The Rutgers PTL union pioneered the organization of adjunct professors, and the time is right for our union to again lead the way in fighting for and winning significant improvements in pay, benefits, and working conditions, as part of a broader movement that advocates for students and the community as well as faculty.
I have taught U.S. and New Jersey labor history in the Labor Studies department for the last seven years, and my book, Condensed Capitalism, examines how the workers at Camden's Campbell Soup Company built a strong and democratic union. Before working in the academic world, I held a number of jobs in different industries, organizing a union in one and acting as union shop representative in another. My research and experience has taught me that when unions involve their members in active and democratic locals and advance a broad and forceful program, they can build stronger organizations and win significant victories.

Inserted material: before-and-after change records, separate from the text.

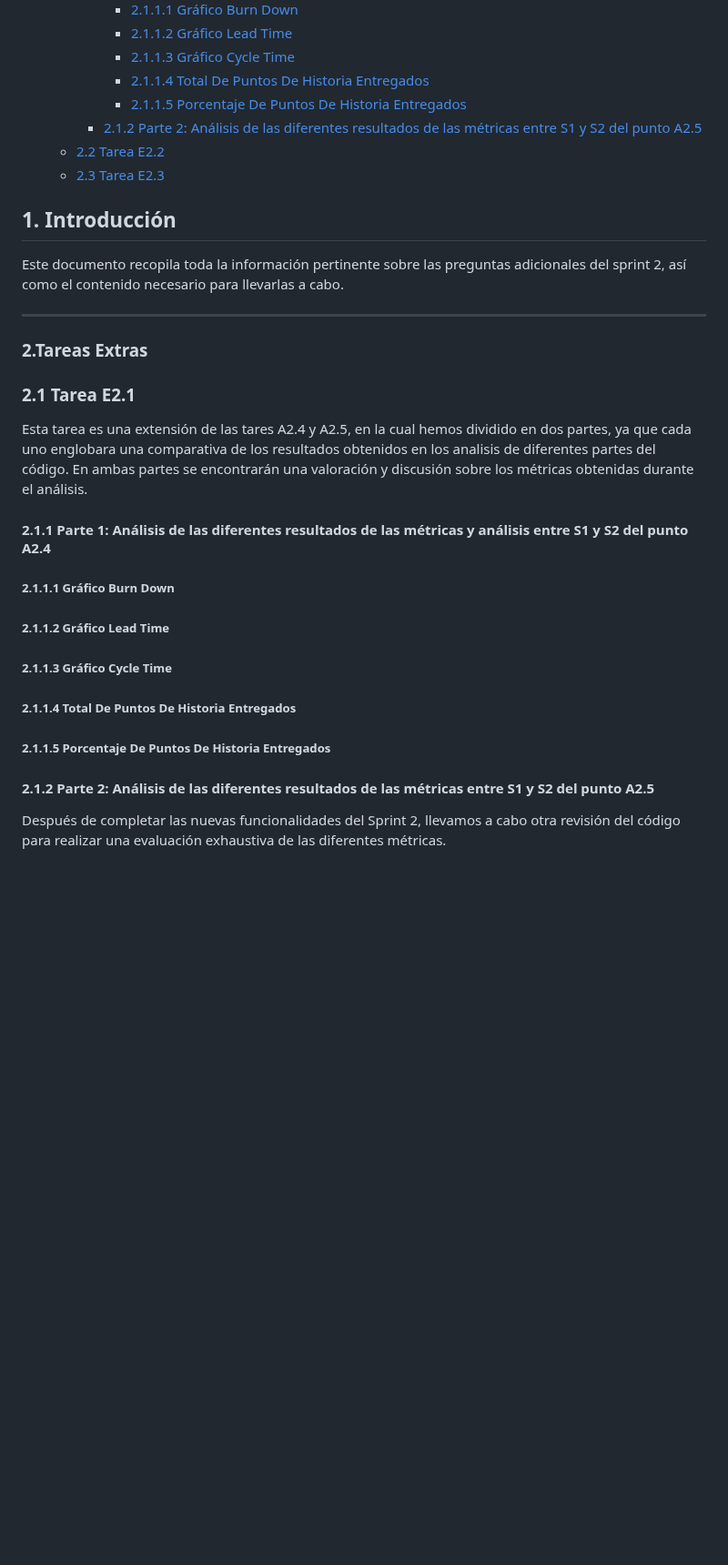
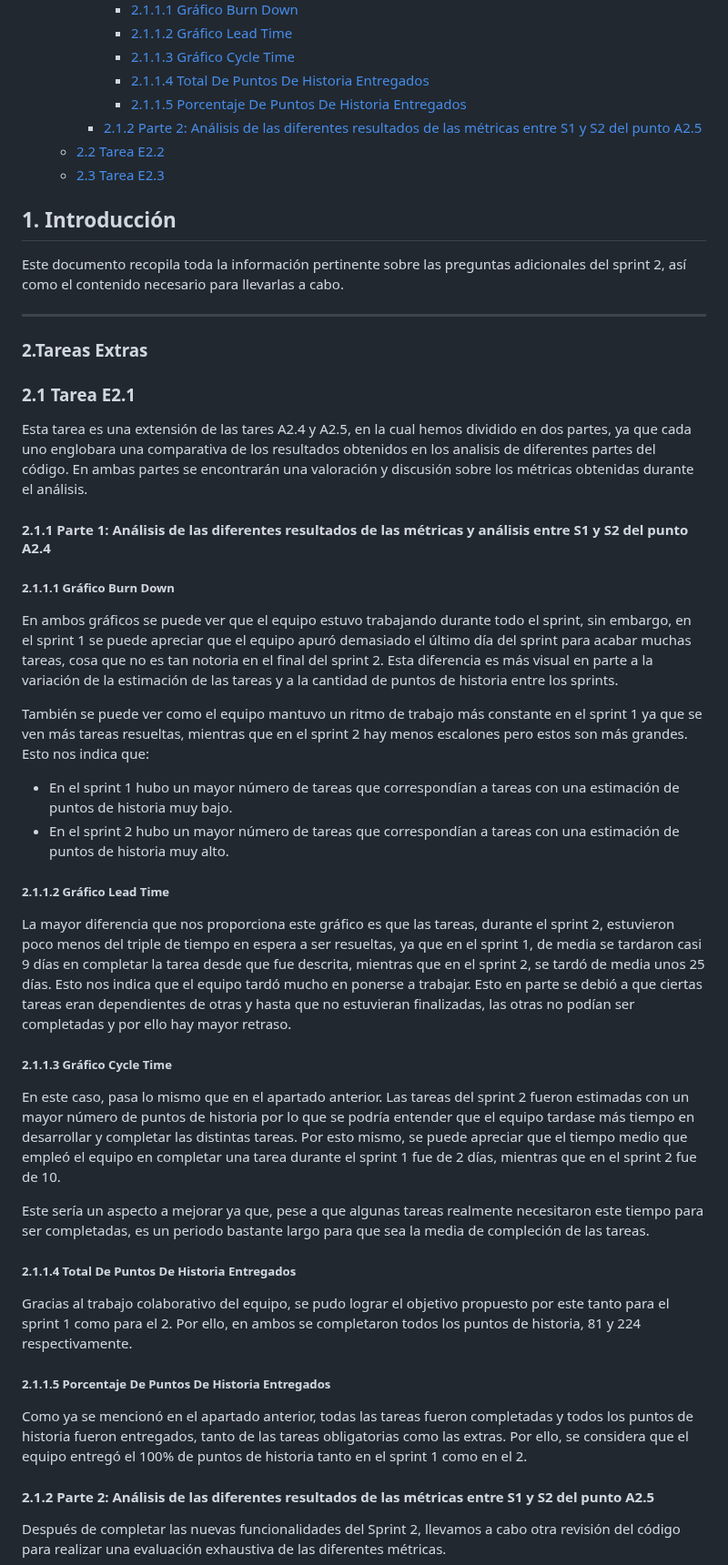
Before and after one commit to jormunrod/PSG2_PetClinic, a Markdown page: docs/Sprint2/ActividadesExtrasS2.md, the part around one of its changes. Shown at 91% size. Drawn GitHub-style; blank space fills up the shorter version.

Commit message:
[docs]: E2.1 (a) finished

```diff
--- a/docs/Sprint2/ActividadesExtrasS2.md
+++ b/docs/Sprint2/ActividadesExtrasS2.md
@@ -31,20 +31,30 @@ Este documento recopila toda la información pertinente sobre las preguntas adic
 ### **2.1 Tarea E2.1**
 
 Esta tarea es una extensión de las tares A2.4 y A2.5, en la cual hemos dividido en dos partes, ya que cada uno englobara una comparativa de los resultados obtenidos en los analisis de diferentes partes del código.
-En ambas partes se encontrarán una valoración  y discusión sobre los métricas obtenidas durante el análisis.
+En ambas partes se encontrarán una valoración y discusión sobre los métricas obtenidas durante el análisis.
+
 
 #### **2.1.1 Parte 1: Análisis de las diferentes resultados de las métricas y análisis entre S1 y S2 del punto A2.4**
+##### **2.1.1.1 Gráfico Burn Down**
+En ambos gráficos se puede ver que el equipo estuvo trabajando durante todo el sprint, sin embargo, en el sprint 1 se puede apreciar que el equipo apuró demasiado el último día del sprint para acabar muchas tareas, cosa que no es tan notoria en el final del sprint 2. Esta diferencia es más visual en parte a la variación de la estimación de las tareas y a la cantidad de puntos de historia entre los sprints.
 
-##### **2.1.1.1 Gráfico Burn Down**
+También se puede ver como el equipo mantuvo un ritmo de trabajo más constante en el sprint 1 ya que se ven más tareas resueltas, mientras que en el sprint 2 hay menos escalones pero estos son más grandes. Esto nos indica que:
+- En el sprint 1 hubo un mayor número de tareas que correspondían a tareas con una estimación de puntos de historia muy bajo.
+- En el sprint 2 hubo un mayor número de tareas que correspondían a tareas con una estimación de puntos de historia muy alto.
 
 ##### **2.1.1.2 Gráfico Lead Time**
+La mayor diferencia que nos proporciona este gráfico es que las tareas, durante el sprint 2, estuvieron poco menos del triple de tiempo en espera a ser resueltas, ya que en el sprint 1, de media se tardaron casi 9 días en completar la tarea desde que fue descrita, mientras que en el sprint 2, se tardó de media unos 25 días. Esto nos indica que el equipo tardó mucho en ponerse a trabajar. Esto en parte se debió a que ciertas tareas eran dependientes de otras y hasta que no estuvieran finalizadas, las otras no podían ser completadas y por ello hay mayor retraso.
 
 ##### **2.1.1.3 Gráfico Cycle Time**
+En este caso, pasa lo mismo que en el apartado anterior. Las tareas del sprint 2 fueron estimadas con un mayor número de puntos de historia por lo que se podría entender que el equipo tardase más tiempo en desarrollar y completar las distintas tareas. Por esto mismo, se puede apreciar que el tiempo medio que empleó el equipo en completar una tarea durante el sprint 1 fue de 2 días, mientras que en el sprint 2 fue de 10.
+
+Este sería un aspecto a mejorar ya que, pese a que algunas tareas realmente necesitaron este tiempo para ser completadas, es un periodo bastante largo para que sea la media de compleción de las tareas.
 
 ##### **2.1.1.4 Total De Puntos De Historia Entregados**
+Gracias al trabajo colaborativo del equipo, se pudo lograr el objetivo propuesto por este tanto para el sprint 1 como para el 2. Por ello, en ambos se completaron todos los puntos de historia, 81 y 224 respectivamente.
 
 ##### **2.1.1.5 Porcentaje De Puntos De Historia Entregados**
-
+Como ya se mencionó en el apartado anterior, todas las tareas fueron completadas y todos los puntos de historia fueron entregados, tanto de las tareas obligatorias como las extras. Por ello, se considera que el equipo entregó el 100% de puntos de historia tanto en el sprint 1 como en el 2.
 
 
 #### **2.1.2 Parte 2: Análisis de las diferentes resultados de las métricas entre S1 y S2 del punto A2.5**
```
Also changed, not shown: other parts of docs/Sprint2/ActividadesExtrasS2.md (+2 -2 lines).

To do my part to strengthen our union, I decided to run for the Executive Board last year. The past year on the board has been a rewarding and challenging experience. Our union made strong arguments for why we deserve transformative changes in our contract. To win such demands, however, we need a strategy to win, one that mobilizes our members, recognizes the power that comes from our essential position in the university, and unites in solidarity with the full-time union. But to get to that point, members need to feel a sense of ownership in their union and become more actively involved on a regular basis. As a member of the Executive Board, I have worked towards those goals, and I am heartened by the new movement among rank-and-file PTLs to build a fighting union. The next two years will be critical to transforming our union in preparation for the next contract battle. I will work vigorously to achieve that transformation.